(EXERCISE): Report how many lines in the following entries contain "translate". Nothing else should be given.

Code change snippets
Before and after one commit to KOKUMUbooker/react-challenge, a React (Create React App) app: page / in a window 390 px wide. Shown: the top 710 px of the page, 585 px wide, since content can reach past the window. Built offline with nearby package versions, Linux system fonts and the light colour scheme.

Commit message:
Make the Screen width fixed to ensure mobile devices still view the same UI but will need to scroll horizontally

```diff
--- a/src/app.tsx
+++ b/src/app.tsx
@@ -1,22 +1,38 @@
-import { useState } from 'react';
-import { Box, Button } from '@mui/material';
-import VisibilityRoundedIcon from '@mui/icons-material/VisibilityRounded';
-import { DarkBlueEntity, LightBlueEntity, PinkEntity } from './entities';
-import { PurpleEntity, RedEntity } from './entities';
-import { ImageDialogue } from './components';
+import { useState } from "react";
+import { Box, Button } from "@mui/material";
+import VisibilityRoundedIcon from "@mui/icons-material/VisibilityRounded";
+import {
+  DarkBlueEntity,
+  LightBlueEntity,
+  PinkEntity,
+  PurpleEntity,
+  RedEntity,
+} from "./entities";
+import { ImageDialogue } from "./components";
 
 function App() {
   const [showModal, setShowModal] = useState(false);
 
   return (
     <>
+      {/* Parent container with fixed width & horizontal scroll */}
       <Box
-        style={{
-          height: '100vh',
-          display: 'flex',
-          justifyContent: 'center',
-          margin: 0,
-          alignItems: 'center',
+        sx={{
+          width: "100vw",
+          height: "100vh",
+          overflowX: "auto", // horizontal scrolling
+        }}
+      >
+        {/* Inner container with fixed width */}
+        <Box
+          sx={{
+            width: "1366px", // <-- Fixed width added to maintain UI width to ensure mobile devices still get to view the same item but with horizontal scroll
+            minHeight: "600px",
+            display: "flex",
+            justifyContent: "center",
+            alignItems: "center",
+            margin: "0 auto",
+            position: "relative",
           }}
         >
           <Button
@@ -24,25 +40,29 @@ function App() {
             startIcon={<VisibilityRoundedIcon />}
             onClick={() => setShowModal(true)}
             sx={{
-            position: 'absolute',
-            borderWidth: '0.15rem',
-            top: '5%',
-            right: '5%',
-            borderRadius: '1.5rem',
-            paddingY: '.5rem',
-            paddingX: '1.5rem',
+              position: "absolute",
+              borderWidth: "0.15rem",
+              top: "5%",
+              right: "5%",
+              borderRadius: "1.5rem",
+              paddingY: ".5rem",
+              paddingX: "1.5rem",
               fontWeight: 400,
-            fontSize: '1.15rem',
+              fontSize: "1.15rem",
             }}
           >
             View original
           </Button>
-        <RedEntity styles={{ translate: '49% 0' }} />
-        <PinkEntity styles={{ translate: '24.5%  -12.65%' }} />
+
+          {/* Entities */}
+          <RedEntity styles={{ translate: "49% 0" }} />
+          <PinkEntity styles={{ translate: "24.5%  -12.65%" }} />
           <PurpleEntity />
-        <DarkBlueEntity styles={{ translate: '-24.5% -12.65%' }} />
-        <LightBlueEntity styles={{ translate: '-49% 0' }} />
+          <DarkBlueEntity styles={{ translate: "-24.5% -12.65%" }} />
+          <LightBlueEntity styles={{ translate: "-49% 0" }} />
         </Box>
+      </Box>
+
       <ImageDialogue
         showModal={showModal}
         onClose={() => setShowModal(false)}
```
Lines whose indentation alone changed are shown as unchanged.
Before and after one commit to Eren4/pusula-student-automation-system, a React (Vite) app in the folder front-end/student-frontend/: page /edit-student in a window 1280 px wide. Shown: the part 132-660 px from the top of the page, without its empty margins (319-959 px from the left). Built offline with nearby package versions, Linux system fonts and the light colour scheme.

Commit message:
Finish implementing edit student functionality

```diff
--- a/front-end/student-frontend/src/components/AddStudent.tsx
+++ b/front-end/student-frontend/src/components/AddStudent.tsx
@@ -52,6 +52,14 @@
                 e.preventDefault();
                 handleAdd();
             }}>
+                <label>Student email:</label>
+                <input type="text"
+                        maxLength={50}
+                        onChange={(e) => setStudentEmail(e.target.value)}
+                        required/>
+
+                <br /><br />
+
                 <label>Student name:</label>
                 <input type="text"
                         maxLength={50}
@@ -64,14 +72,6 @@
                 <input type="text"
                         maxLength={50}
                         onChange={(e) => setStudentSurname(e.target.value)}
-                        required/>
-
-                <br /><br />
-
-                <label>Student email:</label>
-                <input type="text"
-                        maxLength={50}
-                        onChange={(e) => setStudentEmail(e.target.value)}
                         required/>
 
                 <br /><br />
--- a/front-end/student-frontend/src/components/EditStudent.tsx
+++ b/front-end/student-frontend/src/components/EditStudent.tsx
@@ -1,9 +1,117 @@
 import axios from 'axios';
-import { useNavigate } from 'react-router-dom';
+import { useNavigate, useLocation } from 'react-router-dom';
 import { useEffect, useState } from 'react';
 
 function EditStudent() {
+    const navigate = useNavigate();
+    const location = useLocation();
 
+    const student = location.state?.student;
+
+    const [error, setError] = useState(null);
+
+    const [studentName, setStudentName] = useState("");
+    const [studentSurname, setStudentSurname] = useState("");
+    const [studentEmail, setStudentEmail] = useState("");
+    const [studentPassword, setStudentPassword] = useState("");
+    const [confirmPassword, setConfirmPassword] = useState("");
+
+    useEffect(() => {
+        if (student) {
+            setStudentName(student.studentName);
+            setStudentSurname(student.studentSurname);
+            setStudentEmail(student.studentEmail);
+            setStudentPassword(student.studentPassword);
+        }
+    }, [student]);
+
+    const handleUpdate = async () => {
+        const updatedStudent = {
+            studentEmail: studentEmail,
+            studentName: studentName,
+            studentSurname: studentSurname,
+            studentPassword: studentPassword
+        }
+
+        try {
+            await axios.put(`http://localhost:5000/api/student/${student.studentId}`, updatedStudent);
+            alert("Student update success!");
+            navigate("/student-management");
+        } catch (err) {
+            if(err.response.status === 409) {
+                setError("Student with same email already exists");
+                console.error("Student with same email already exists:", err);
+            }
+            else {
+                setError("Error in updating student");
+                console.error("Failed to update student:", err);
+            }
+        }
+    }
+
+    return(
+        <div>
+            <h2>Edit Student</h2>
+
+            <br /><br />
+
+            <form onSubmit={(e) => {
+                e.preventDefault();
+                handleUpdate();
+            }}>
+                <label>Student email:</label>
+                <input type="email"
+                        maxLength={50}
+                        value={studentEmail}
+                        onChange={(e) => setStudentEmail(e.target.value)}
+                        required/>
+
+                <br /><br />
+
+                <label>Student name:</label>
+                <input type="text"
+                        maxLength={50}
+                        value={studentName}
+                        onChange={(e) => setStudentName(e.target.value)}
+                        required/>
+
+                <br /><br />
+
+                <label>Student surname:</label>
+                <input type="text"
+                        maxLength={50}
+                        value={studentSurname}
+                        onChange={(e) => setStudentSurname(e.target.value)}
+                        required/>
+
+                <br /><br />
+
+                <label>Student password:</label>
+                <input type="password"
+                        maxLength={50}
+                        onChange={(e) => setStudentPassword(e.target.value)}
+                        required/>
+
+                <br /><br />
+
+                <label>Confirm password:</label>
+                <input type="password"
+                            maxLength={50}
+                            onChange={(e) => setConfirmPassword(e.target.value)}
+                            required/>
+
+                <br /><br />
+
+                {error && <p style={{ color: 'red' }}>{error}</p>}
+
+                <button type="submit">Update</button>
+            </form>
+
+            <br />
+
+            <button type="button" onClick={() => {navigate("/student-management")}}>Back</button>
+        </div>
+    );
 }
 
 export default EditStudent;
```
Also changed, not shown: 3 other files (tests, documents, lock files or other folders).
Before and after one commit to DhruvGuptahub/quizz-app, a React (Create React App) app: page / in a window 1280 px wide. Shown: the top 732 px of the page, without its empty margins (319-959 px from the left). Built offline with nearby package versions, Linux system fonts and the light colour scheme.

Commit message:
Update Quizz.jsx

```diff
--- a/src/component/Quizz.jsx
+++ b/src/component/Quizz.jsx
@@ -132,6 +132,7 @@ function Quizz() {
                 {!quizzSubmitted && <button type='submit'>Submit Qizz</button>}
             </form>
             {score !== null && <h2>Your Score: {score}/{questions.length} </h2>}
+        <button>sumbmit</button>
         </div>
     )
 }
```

(RESPONSE AREA): 8